Tryon Palace

Today Julia and I visited Tryon Palace. This home and government building was built for one of the last British governors of the then-colony of North Carolina. The building burnt to the ground in 1798 (except the stables building) and was not rebuilt until the 1950s, when a group of zealous Southern women turned their attentions to its restoration in its location. After they'd razed 45 homes, moved a highway, and moved a bridge across the Trent River, building began.
This was Teacher Appreciation Day, so I got in free (yippee!) and Julia was only $6. Nice deal!

Julia insisted on taking my picture as proof I was there.
A curved portico graces each side of the house.

King George III's coat of arms
The stables were converted into a rooming house in the 1900s.

No photos were allowed inside the house. Sorry.
The dovecote
Little birds in the garden gift shop. They're sitting on a glass shelf,
but the shelf didn't show up in the photo, so they're
suspended in midair.
horse trough
The gardens are extensive. Here are a few shots from one formal garden.






Pomegranates! 
The Dixon House, which we toured next ~
A crew is filming for the TV show Sleepy Hollow at various houses on the Tryon Palace grounds. I think this buggy is one prop.
Here are other props, trying to look very old, but packed in bubble wrap :)
After the Dixon House, which was full of period antiques from the 18th century, we toured the lower-class Hay House. This home is usually opened for school children and is furnished with only reproductions so that the kids can sit and touch and experience the house.
I'm standing in the backdoor, looking toward the front door -- yes, this house is one room deep!
This sloping back porch reminded me of my porches at the old house (1870) we owned in Edwards, many years ago.
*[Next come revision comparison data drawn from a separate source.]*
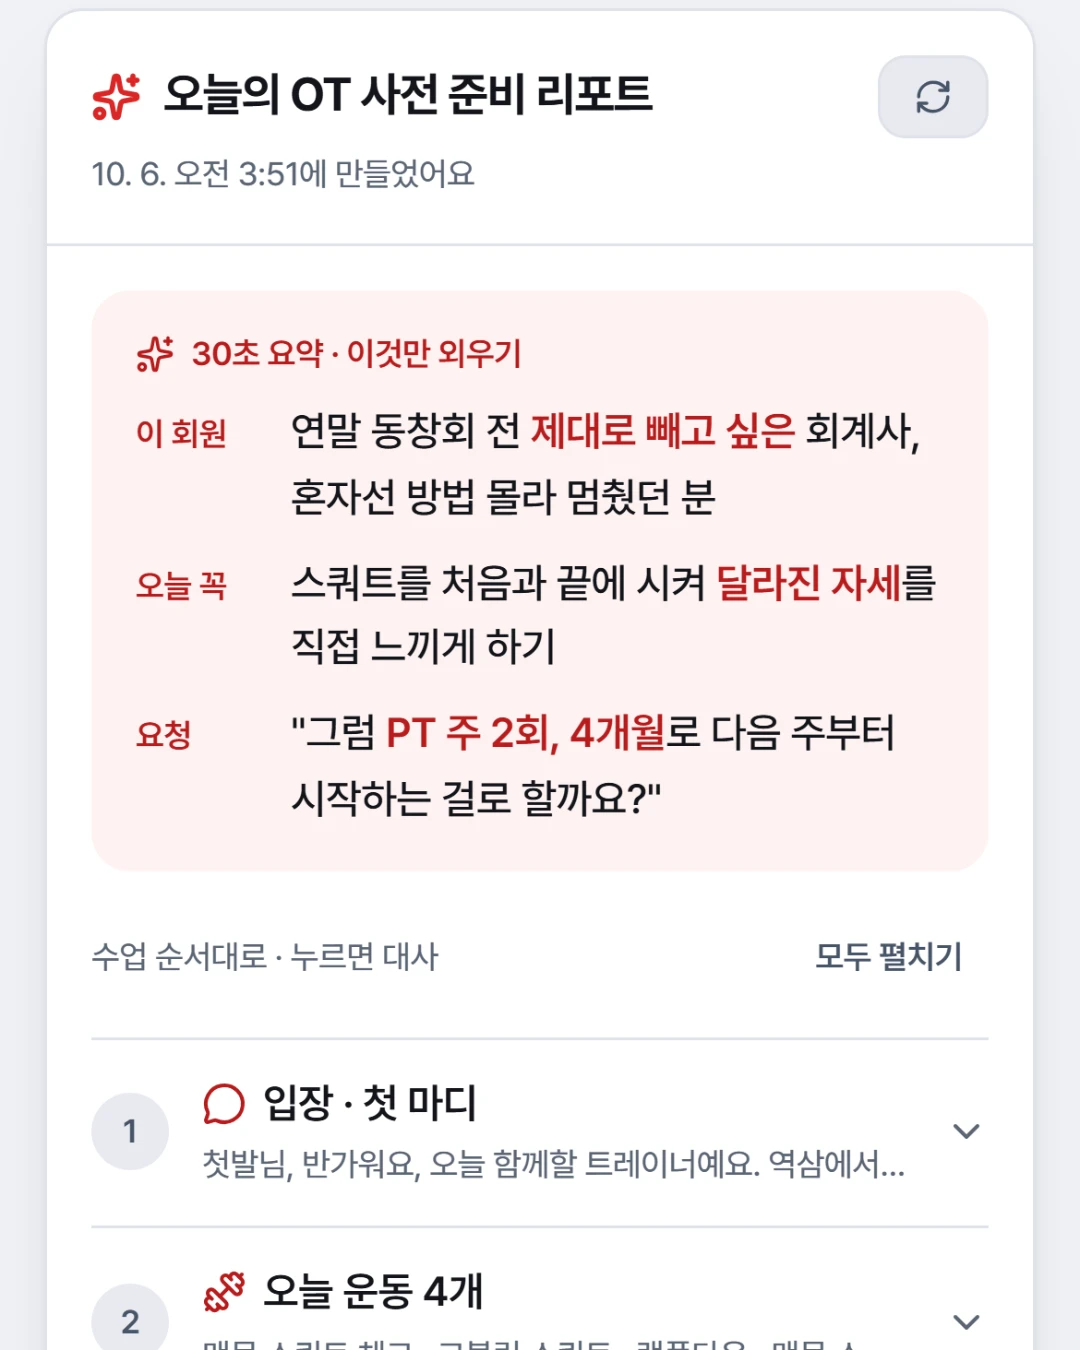
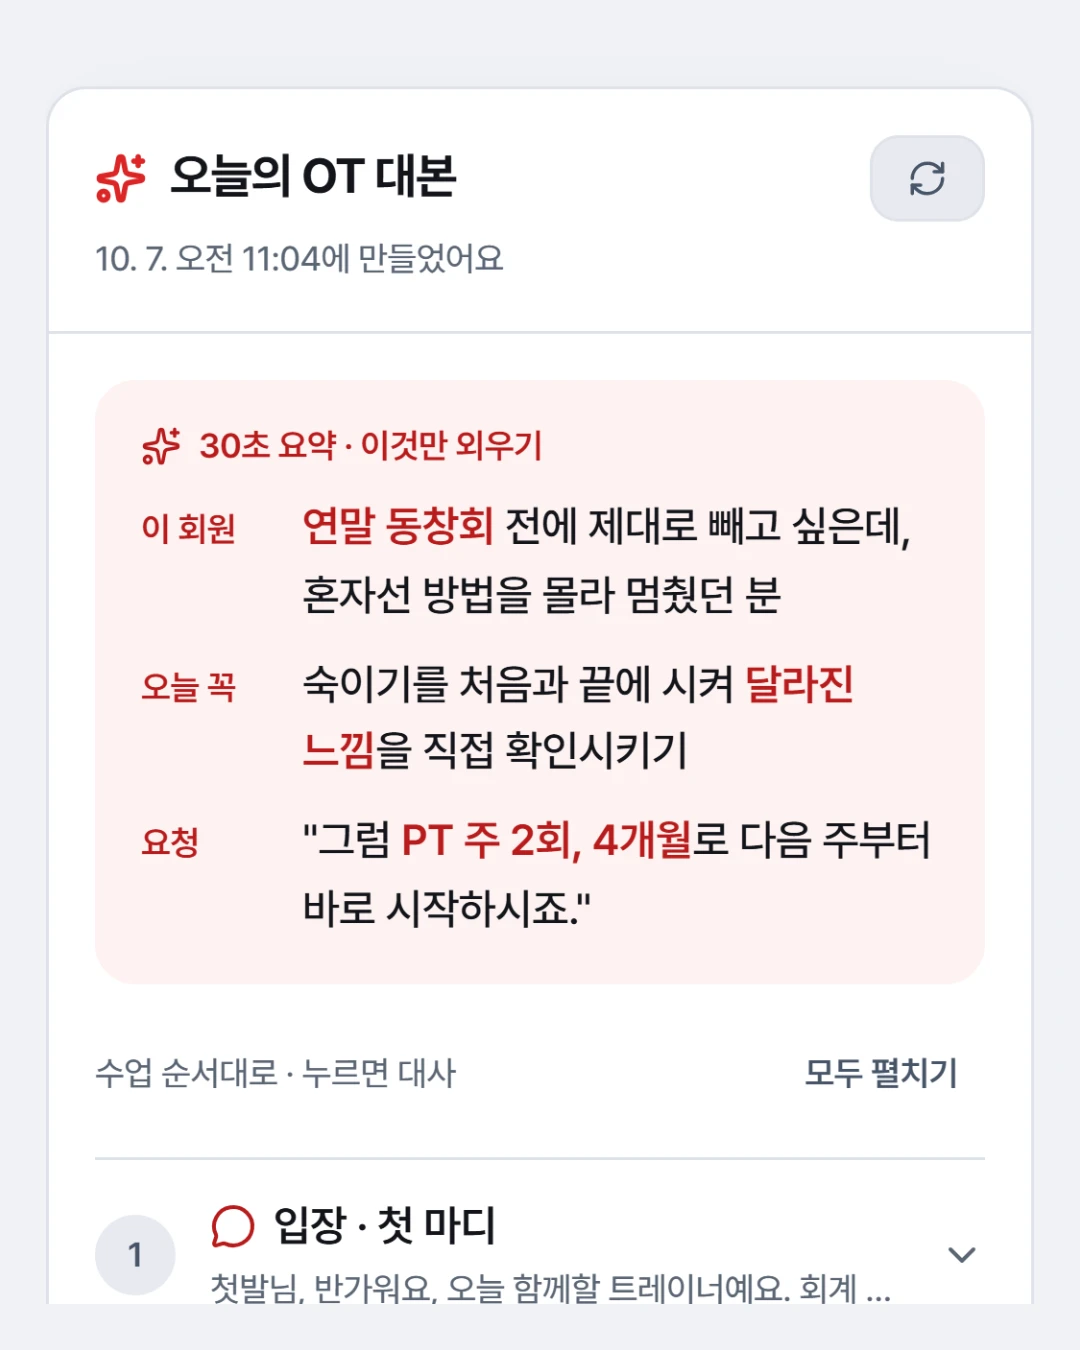
shots(lp): 대본 사진을 새 이름 · 새 클로징으로 다시 찍음(T07 · T09 · T09b · T15 · W03 · W04) · 운동일지 '앱이 정리' 실제 결과(T26)

diff --git a/app/lp/page.jsx b/app/lp/page.jsx
@@ -57,7 +57,7 @@ const LOG_STEPS = [
     quote: "오늘 벤치프레스 20킬로 12개씩 5세트 했어요.",
     caption: "수업 끝나고 폰에 대고 이 한 마디만 했어요. 받아 적거나 표를 채울 필요가 없어요.",
   },
-  { step: "앱이 정리", who: "앱이 만든 화면", img: "/lp/shots/2026-10/T18.webp", alt: "지난 수업: 음성으로 남긴 운동일지와 종목 · 무게 · 횟수 · 세트",
+  { step: "앱이 정리", who: "앱이 만든 화면", img: "/lp/shots/2026-10/T26.webp", alt: "지난 수업: 위 한 마디를 앱이 정리한 운동일지 · 벤치프레스 20kg 12회 5세트와 운동 방법",
     caption: "앱이 종목 · 무게 · 횟수 · 세트를 표로 채우고, 운동 방법까지 써요. 이 기록이 쌓여 무게 변화 그래프가 돼요." },
   { step: "회원 폰", who: "회원 폰 화면", img: "/lp/shots/2026-10/M08.webp", alt: "회원 폰에 도착한 운동일지: 종목별 세트 · 무게 · 횟수 표",
     caption: "정리된 운동일지가 회원 폰으로 가요. 회원은 확인하고 손가락으로 서명해요. 종이 수업 확인서가 필요 없어요." },
@@ -72,11 +72,12 @@ const BUNDLES = [
     desc: "회원이 QR로 쓴 신청서를 보고, OT에서 할 말을 앱이 대본으로 써 줘요.",
     point: "망설일 때 대답 5가지 · 오늘 시킬 운동까지",
     checks: ["회원이 QR을 찍어 OT를 신청하면서 원하는 시간 · 목표 · 아픈 곳을 미리 적어요", "OT 들어가기 전, 할 말과 오늘 시킬 운동을 앱이 정리해 줘요", "OT가 끝나면 결과를 몇 번 눌러 남기고, 그 내용으로 다음 OT를 준비해요"],
-    core: { img: "/lp/shots/2026-10/T09.webp", alt: "OT 대본의 클로징: 왜 PT가 필요한지 · 확인 질문 · 추천 플랜 대사와 가격 한 줄",
+    core: { img: "/lp/shots/2026-10/T09b.webp", alt: "OT 대본의 클로징: 추천 플랜 대사와 가격 한 줄 · 요청 '다음 주부터 바로 시작하시죠' · 이어서 웃으며 가벼운 한마디",
         who: "앱이 만든 화면",
-        caption: "회원이 QR로 쓴 신청서와 내 가격표로 앱이 쓴 대사예요. OT 마지막에 읽기만 하면 돼요. 이 회원에게 맞는 PT 횟수와 가격도 같이 나와요.",
+        caption: "회원이 QR로 쓴 신청서와 내 가격표로 앱이 쓴 대사예요. OT 마지막에 읽기만 하면 돼요. 추천 횟수 · 가격, 요청 한 마디, 웃으며 덧붙일 말까지 나와요.",
     },
     items: [
+      { name: "왜 PT가 필요한지", desc: "이 회원에게 맞춘 이유와 '왜 지금인지'", img: "/lp/shots/2026-10/T09.webp", alt: "OT 대본의 클로징 앞부분: 왜 PT가 필요한지 · 확인 질문" },
       { name: "한눈에 요약", desc: "이 회원 · 오늘 꼭 할 것 · 등록 제안을 세 줄로", img: "/lp/shots/2026-10/T07.webp", alt: "OT 대본 맨 위 30초 요약: 이 회원 · 오늘 꼭 · 요청 한 줄씩" },
       { name: "QR 신청서", desc: "회원이 폰으로 원하는 요일 · 시간을 직접", img: "/lp/shots/2026-10/T02.webp", alt: "회원이 보는 OT 신청서: 원하는 요일 · 시간 고르기" },
       { name: "신청 알림", desc: "신청이 들어오면 바로 내 폰에", img: "/lp/shots/2026-10/T04.webp", alt: "트레이너 홈의 새 OT 회원 카드: 내 QR로 신청 · 원하는 시간" },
Some of the crazy wallpaper I saw today also reminded me of that house.
The one downstairs room for dining, gathering, reading, playing



the kitchen
The only original piece -- the kitchen fireplace insert
We returned to the palace to finish touring the gardens.


The kitchen vegetable garden

Pensive Julia
A rear view of the palace
Tryon Palace has started renting their grounds for weddings and events, a necessary concession to their budget cuts lately. This is the huge south lawn stretching to the river.

This lovely darkened walk is called the Pleached Allee. "Pleaching is a term for intertwining branches to form a hedge." (from their website)

If I were the bride, I think I'd have the ceremony in here!!
Past the wire, and the chain-link fence, and the asphalt road, and the other fence, is the river. Oh, to be the mistress of the palace, Mrs. Tryon (who, I was told, insisted on being addressed as Her Excellency!), a wealthy heiress at age nineteen, who could stroll across her south lawn to the river, unimpeded! Or ... maybe not. She lived in this home for only 13 months before her husband was transferred to New York.

1 comment:

  1. Beautiful! Oh for such nice stalls as those. Love the pomm and also the statue. What a pretty place to visit.

    ReplyDelete

Hello! I hope you leave a word ~ I will get back to it as soon as I can!